Here is the deal for blog members.  If you decide to come to the live lecture, we will use your registration fee FOR THE BLOG, to go to the blog’s operating expenses.  All you will need to do is let us know that you have made the purchase, and BINGO, the fee will go to the blog.

I will be doing TWO recording sessions:  Sunday January 30; 12:30-3:00  (lectures 1-3) and Sunday Feb. 6 (lectures 4-6), from 3:00-5:30 pm.   For each session I will deliver the three lectures in sequence (with a short break between each for me to catch my breath) and then, after the third, have a 30 minutes Q&A with participants.

Are you interested?  It is easy to register.  Again, it is https://www.bartehrman.com/courses/ .  As a blog member, if you will notify us, we will direct your fee to go to the blog’s operating expenses.  Just send a quick note to [email protected] .

PLEASE NOTE: If you are a blog member and have ALREADY PURCHASED A REGISTRATION, let us know so we can direct the fee accordingly.

Here are the six lectures I’ll be giving.  Interested?  Check out the site for registration details.


  1. Mysteries and Meanings of the Pentateuch.

The five books of the Pentateuch are foundational not just for the nation of Israel and the history of Judaism but for the history of civilization in the West.  Yet they are rarely read, even more rarely understood, and often simply dismissed.  This lecture shows why these accounts continue to be intriguing and can in fact be hugely important, even for readers who don’t “believe” them.


  1. Myth, Science, and How it All Began.
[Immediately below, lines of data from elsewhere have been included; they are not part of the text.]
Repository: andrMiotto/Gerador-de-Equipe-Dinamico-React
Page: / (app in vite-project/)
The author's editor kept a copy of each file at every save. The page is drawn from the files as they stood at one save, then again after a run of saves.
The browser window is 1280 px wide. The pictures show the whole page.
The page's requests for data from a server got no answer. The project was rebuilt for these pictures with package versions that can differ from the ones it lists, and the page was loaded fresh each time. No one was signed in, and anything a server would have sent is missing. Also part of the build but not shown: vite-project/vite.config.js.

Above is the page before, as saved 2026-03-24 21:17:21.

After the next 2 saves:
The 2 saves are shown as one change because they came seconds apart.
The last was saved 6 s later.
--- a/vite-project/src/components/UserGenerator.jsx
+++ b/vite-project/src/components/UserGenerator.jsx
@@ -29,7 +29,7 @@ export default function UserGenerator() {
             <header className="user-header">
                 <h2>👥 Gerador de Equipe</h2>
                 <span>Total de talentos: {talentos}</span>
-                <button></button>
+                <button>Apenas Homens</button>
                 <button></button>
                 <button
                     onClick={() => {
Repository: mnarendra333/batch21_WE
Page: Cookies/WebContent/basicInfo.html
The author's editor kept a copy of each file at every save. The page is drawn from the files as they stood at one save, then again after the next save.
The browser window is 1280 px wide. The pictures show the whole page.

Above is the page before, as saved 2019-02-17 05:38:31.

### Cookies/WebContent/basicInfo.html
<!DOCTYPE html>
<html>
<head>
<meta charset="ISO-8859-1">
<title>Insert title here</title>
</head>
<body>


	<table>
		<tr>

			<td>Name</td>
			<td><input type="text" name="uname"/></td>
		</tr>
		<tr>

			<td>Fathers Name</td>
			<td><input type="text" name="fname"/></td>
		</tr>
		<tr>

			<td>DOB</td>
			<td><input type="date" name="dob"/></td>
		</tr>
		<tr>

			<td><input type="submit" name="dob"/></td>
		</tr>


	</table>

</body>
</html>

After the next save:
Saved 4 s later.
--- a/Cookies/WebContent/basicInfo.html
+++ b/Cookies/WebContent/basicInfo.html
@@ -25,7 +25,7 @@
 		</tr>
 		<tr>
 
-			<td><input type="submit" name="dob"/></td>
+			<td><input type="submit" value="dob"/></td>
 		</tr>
Many people today – even internationally esteemed scientists – try to reconcile the creation myths of Genesis with the claims of science.  This lecture shows why the endeavor is not only futile but also misguided.  These are not scientific accounts, as can easily be shown.  But when understood as “myths” they can illuminate important understandings of the world, and so are still worth our attention and reflection.

  1. Did Genesis Borrow Its Stories from Other Cultures?
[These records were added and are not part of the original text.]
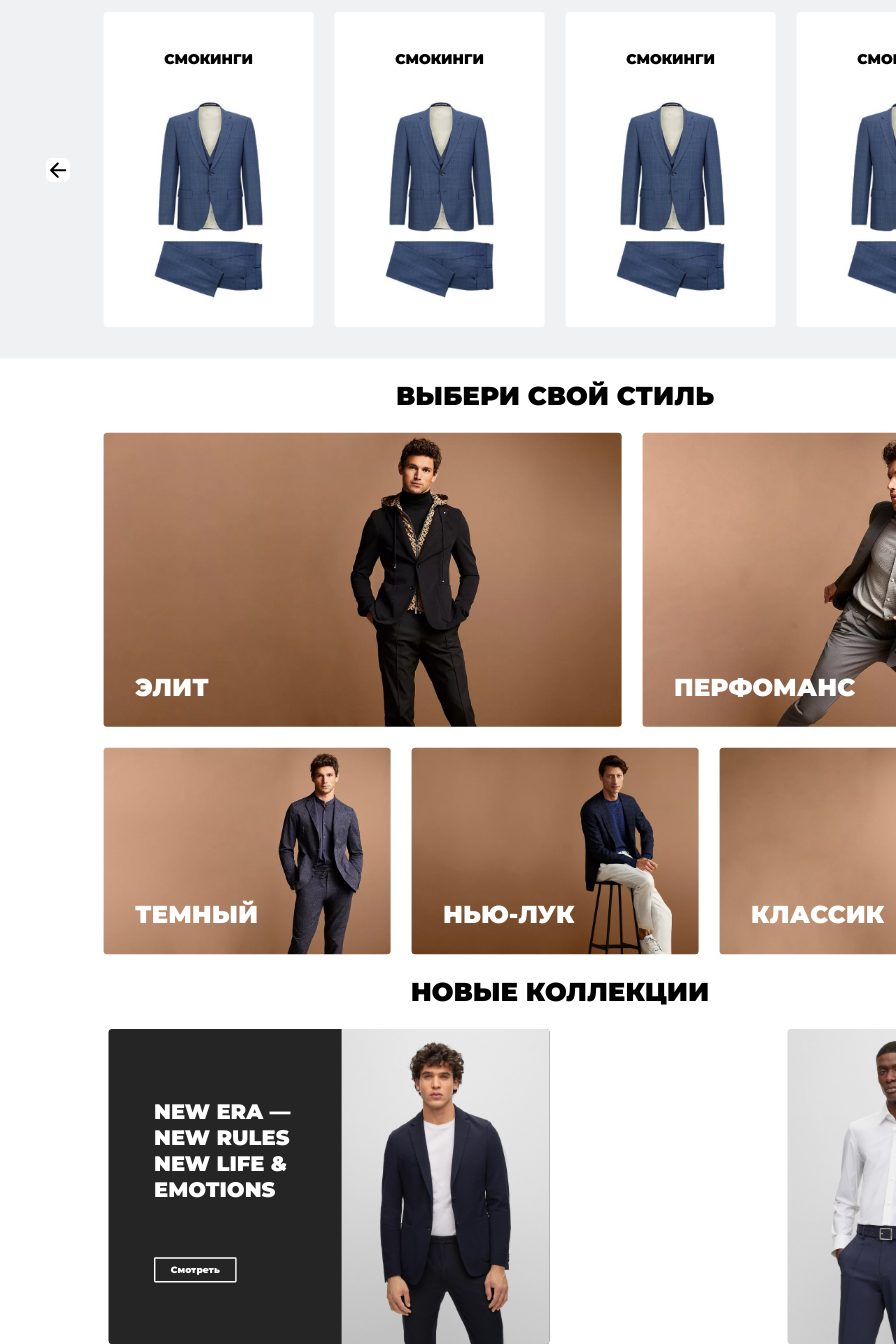
Repository: MaksimKrupkin/SigmaEllegance
Page: /
These files come from the project's save history. The page is drawn as it stood at one moment and after the next save; the edit follows.
The browser window is 1280 px wide. The pictures show the part of the page from y = 873 to 2793 px (the page is 2793 px tall), at 70% of full size.
Some web fonts or font styles are not loaded; a fallback is used. The project was rebuilt for these pictures with package versions that can differ from the ones it lists, and the page was loaded fresh each time.

Above is the page before, as saved 2023-11-23 22:45:40.

After the next save:
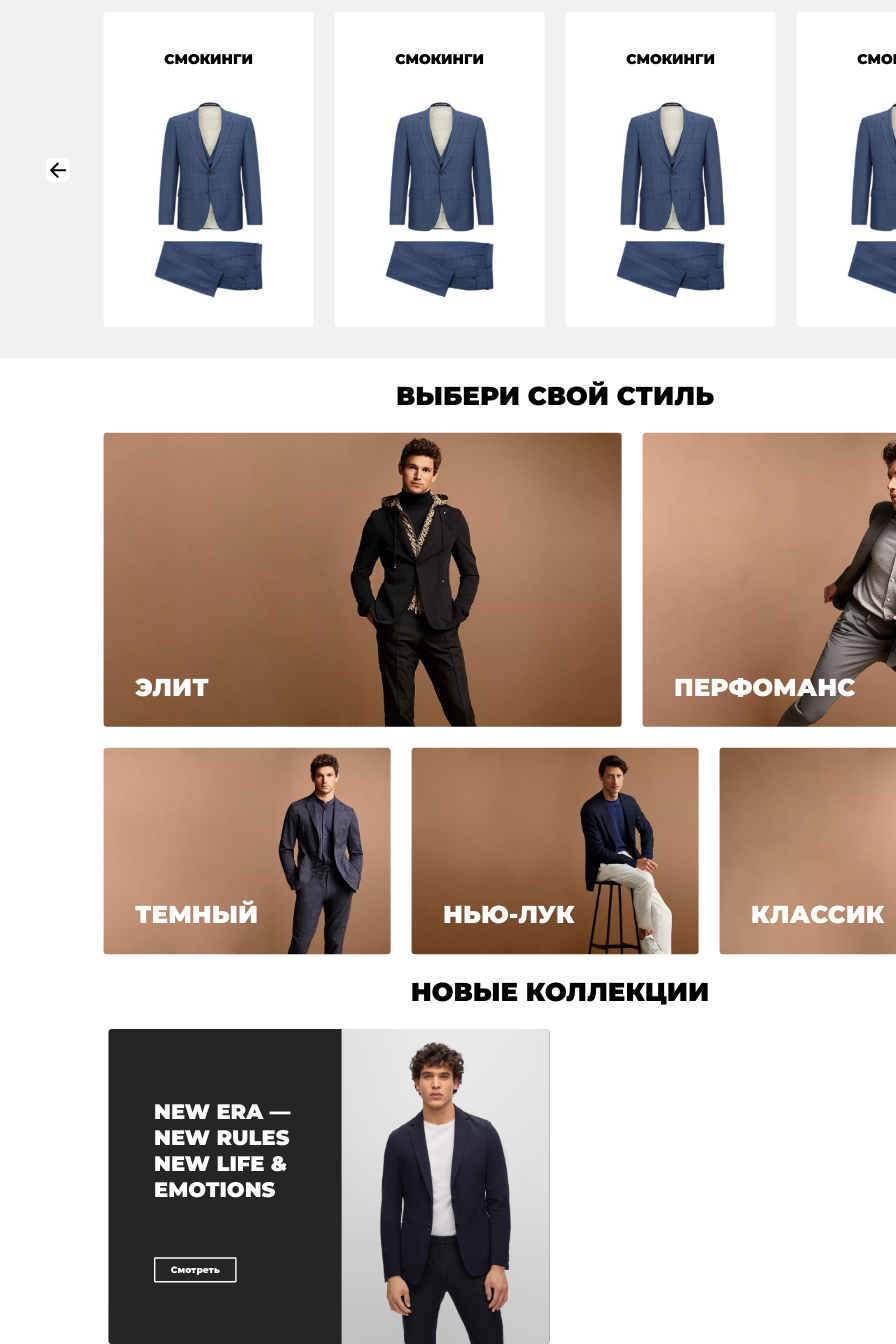
Saved 35 s later.
--- a/src/Components/Collections/Collections.jsx
+++ b/src/Components/Collections/Collections.jsx
@@ -7,13 +7,12 @@
       <h2 className={styles.title}>Новые коллекции</h2>
       <div className={styles.collections_wrapper}>
         <div className={styles.collections_top}>
-          <a className={styles.link_wrapper}>
-            <div className={styles.collection1}>
-              <p className={styles.subtitle}>New era —New Rules New life & emotions</p>
-              <a className={styles.button}>Смотреть</a>
-              <div className={styles.rightPart}></div>
-            </div>
-          </a>
+          <div className={styles.collection1}>
+            <p className={styles.subtitle}>New era —New Rules New life & emotions</p>
+            <a className={styles.button}>Смотреть</a>
+            <div className={styles.rightPart}></div>
+          </div>
+
           <div className={styles.collection2}></div>
         </div>
         <div className={styles.collections_bottom}></div>

After the save that followed:
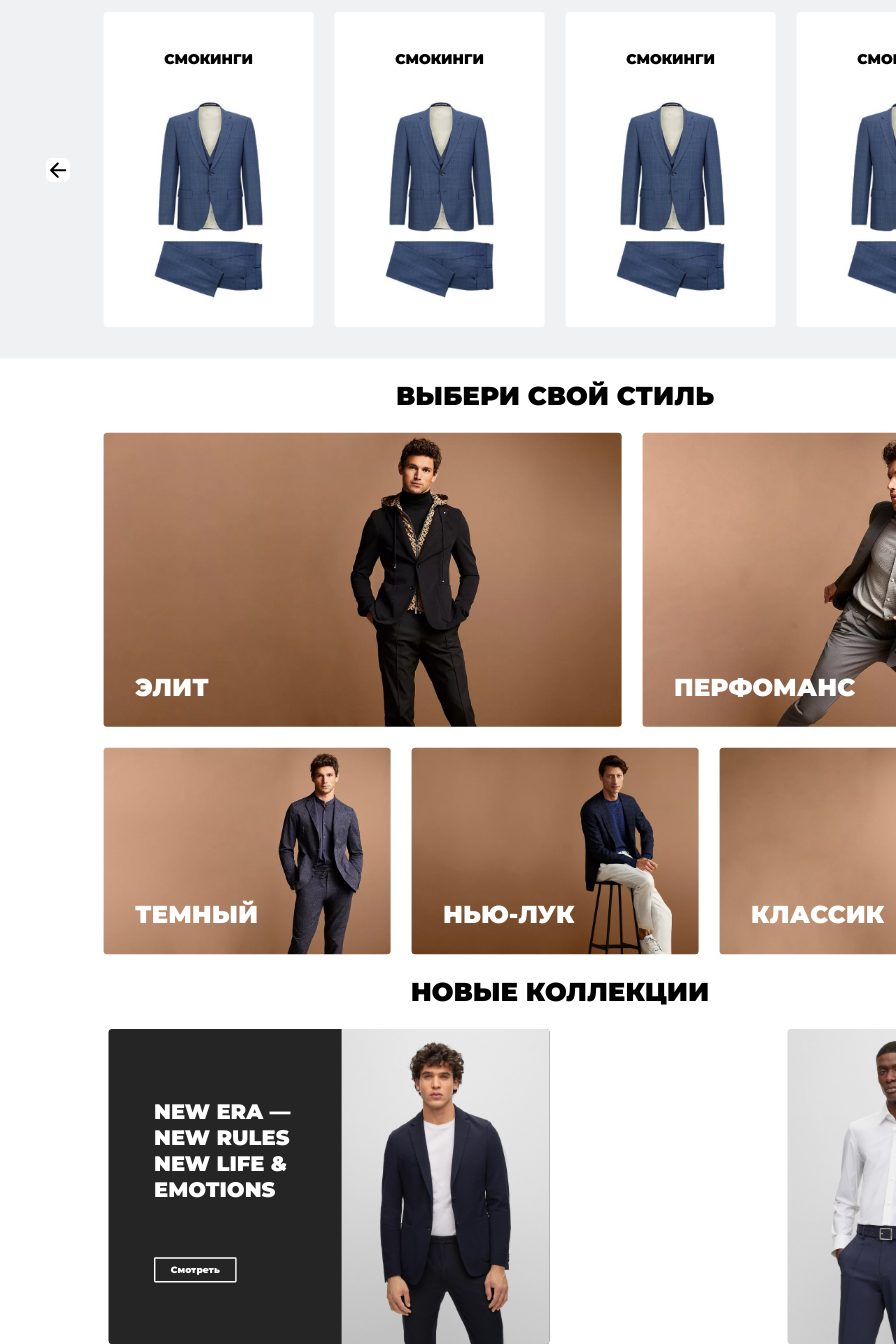
Saved 17 s later.
--- a/src/Components/Collections/Collections.jsx
+++ b/src/Components/Collections/Collections.jsx
@@ -7,12 +7,13 @@
       <h2 className={styles.title}>Новые коллекции</h2>
       <div className={styles.collections_wrapper}>
         <div className={styles.collections_top}>
-          <div className={styles.collection1}>
-            <p className={styles.subtitle}>New era —New Rules New life & emotions</p>
-            <a className={styles.button}>Смотреть</a>
-            <div className={styles.rightPart}></div>
-          </div>
-
+          <a className={styles.link_wrapper}>
+            <div className={styles.collection1}>
+              <p className={styles.subtitle}>New era —New Rules New life & emotions</p>
+              <a className={styles.button}>Смотреть</a>
+              <div className={styles.rightPart}></div>
+            </div>
+          </a>
           <div className={styles.collection2}></div>
         </div>
         <div className={styles.collections_bottom}></div>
Among the most surprising and influential findings of modern archaeology are ancient texts produced before the book of Genesis that narrate older forms of many of its stories – especially its accounts of creation and the worldwide flood.  How do we explain such works as the Epic of Gilgamesh and the Enuma Elish?  And how does their existence affect how we assess the uniqueness of the biblical narratives and their importance?

  1. Abraham, Isaac, Jacob, and Joseph: History or Legend?
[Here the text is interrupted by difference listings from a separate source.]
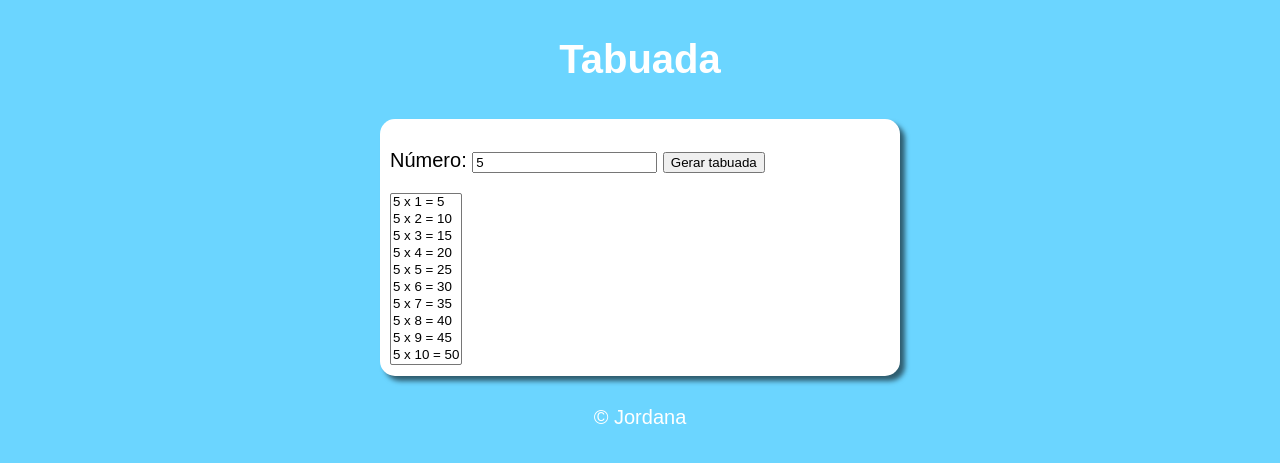
Repository: Iamjordana/Curso-JavaScript
Page: desafio/d04/index.html
The author's editor kept a copy of each file at every save. The page is drawn from the files as they stood at one save, then again after the next save.
The browser window is 1280 px wide. The pictures show the whole page.
Empty fields were first filled with sample values (such as "Sample", 5 or name@example.com).
After loading, the first visible `input[onclick="tabuada()"]` was clicked once.

Above is the page before, as saved 2025-03-19 12:08:31.

After the next save:
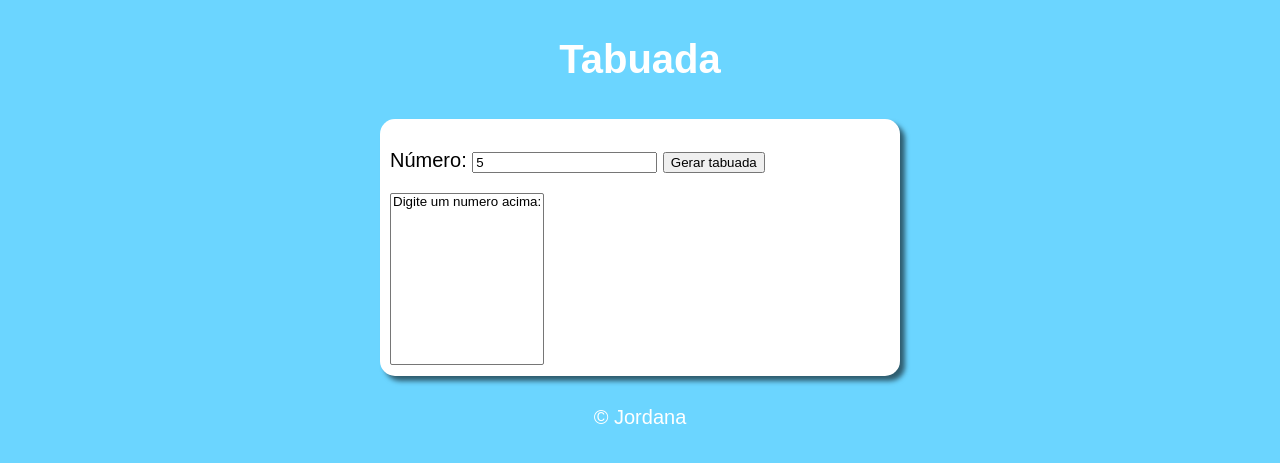
Console error: SyntaxError: Invalid or unexpected token
Saved 10 s later.
--- a/desafio/d04/script.js
+++ b/desafio/d04/script.js
@@ -5,7 +5,7 @@ function tabuada(){
     if ((num.value.length ) == 0){
         window.alert('Por favor, digite um número!')
     } else {
-        var n =  Number(num.value)
+       /* var n =  Number(num.value)
         var c = 1
         tab.innerHTML = ''
         while (c <=10 ){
Some of the greatest stories of antiquity come to us from the book of Genesis, in its delightful accounts of the ancestors of Israel:  Abraham and Sarah; Isaac and Rebecca; Jacob and Rachel (and Leah and his other paramours); and Joseph and … Asenath?  Some of these are relatively well known (Joseph and the Amazing Technicolor Dreamcoat!), others not (Asenath?).  What can we say about these accounts as historical records?  If they are more legendary than historical, should they simply be dismissed as unimportant?

  1. The Bible and Morality? Case Studies from the “Patriarchs”

Most of the billions of Christians in the world believe – and many insist – that their moral views come from the Bible, with its stress on monogamy, sexual restraint, truthfulness, non-violence, and fairness.  But what about the stories of Genesis that describe (promote?) their opposites: polygamy, sexual license, deceit, brutality, and injustice? Are these simply to be overlooked when considering “the biblical” views of morality?

  1. Who Wrote the Pentateuch?

For most of Jewish and Christian history, Bible readers have assumed that Moses himself wrote the first five books of Scripture, the Pentateuch.  Scholars since the nineteenth century, however, have maintained otherwise. How do the stories of the first book, Genesis, help us decide the matter?  If Moses did not write them, who did?  Were there multiple authors?   When did they write?  And how would we know?



Suggested Reading


John Collins, Introduction to the Hebrew Bible, 3rd ed. (Fortress Press), 2018.  This is an introduction to the entire Bible with a superb discussion of Genesis and the critical problems it presents.


Michael Coogan, The Old Testament: A Historical and Literary Introduction, 3rd ed. (Oxford University Press), 2017.  Another strong introduction from a critical perspective, widely used in colleges and universities.


Bart Ehrman, The Bible: A Historical and Literary Introduction, 2nd ed. (Oxford University Press), 2017.  Not as in-depth but possibly more accessible to lay readers, covering the major critical issues in the study of Genesis and the rest of the Pentateuch.


Stephanie Dalley, Myths from Mesopotamia: Creation, the Flood, Gilgamesh, and Others (Oxford University Press, 2015).  A very nice collection and translation of myths from other cultures that predate the writings of Genesis.